The task: Scan the records below for the string "help" and return every line where it appears.

BEGIN Data shown

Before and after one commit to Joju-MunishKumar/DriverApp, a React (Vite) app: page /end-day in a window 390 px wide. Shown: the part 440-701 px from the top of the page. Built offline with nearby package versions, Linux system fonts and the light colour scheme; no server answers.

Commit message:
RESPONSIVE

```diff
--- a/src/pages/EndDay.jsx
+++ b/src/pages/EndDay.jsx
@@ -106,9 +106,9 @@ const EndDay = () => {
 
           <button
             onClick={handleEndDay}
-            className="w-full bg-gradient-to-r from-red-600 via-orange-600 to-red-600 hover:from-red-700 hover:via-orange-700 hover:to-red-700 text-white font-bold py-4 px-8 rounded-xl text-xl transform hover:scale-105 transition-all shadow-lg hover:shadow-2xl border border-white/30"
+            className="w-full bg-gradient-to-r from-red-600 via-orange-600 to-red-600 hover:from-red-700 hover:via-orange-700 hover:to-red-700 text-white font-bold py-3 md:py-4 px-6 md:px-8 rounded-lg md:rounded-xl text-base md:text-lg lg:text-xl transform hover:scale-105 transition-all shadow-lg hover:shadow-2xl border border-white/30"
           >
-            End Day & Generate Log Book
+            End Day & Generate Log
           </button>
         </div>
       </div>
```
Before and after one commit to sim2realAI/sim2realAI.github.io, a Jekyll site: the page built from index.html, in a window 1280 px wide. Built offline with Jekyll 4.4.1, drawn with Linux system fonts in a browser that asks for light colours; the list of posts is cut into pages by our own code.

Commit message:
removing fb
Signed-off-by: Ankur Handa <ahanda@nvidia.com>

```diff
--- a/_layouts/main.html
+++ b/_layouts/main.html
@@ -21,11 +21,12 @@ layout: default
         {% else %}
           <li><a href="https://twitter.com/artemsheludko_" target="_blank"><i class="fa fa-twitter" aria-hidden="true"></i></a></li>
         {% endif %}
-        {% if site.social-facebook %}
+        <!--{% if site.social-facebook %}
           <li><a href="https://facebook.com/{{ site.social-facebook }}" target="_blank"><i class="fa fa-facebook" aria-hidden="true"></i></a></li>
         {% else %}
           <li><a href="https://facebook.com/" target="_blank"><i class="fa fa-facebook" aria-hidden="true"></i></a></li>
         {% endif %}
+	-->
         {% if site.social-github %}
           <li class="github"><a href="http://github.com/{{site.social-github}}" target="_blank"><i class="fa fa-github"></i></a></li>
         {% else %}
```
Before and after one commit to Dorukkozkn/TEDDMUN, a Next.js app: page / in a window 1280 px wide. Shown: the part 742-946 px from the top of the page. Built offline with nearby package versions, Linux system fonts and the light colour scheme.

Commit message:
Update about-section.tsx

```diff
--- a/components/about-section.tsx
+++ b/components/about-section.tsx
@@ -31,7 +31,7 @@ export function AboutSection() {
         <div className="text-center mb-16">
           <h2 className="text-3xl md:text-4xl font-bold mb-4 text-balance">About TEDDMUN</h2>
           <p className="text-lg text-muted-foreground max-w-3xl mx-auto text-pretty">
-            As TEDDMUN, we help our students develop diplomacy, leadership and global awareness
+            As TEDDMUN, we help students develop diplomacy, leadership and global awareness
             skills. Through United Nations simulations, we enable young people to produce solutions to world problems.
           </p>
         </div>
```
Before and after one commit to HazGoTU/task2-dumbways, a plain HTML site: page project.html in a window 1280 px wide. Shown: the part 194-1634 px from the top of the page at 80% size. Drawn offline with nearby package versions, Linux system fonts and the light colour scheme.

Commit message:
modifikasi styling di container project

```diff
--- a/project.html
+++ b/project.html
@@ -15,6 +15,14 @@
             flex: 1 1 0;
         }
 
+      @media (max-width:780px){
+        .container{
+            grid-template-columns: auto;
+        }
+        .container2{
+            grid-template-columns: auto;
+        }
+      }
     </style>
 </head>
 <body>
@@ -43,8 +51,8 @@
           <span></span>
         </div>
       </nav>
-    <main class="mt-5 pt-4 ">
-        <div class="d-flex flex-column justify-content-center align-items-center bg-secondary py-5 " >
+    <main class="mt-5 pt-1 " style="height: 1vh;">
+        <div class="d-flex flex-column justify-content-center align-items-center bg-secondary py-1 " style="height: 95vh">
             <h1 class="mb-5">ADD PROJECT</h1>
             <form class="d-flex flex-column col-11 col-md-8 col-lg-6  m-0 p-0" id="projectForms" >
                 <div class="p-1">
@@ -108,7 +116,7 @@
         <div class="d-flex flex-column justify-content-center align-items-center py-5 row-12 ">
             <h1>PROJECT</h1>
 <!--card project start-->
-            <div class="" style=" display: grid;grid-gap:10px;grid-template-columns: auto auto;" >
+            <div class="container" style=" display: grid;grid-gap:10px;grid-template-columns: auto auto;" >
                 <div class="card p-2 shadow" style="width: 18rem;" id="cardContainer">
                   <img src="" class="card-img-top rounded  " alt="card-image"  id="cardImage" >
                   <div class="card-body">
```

END Data shown

Answer to the exercise:
-            As TEDDMUN, we help our students develop diplomacy, leadership and global awareness
+            As TEDDMUN, we help students develop diplomacy, leadership and global awareness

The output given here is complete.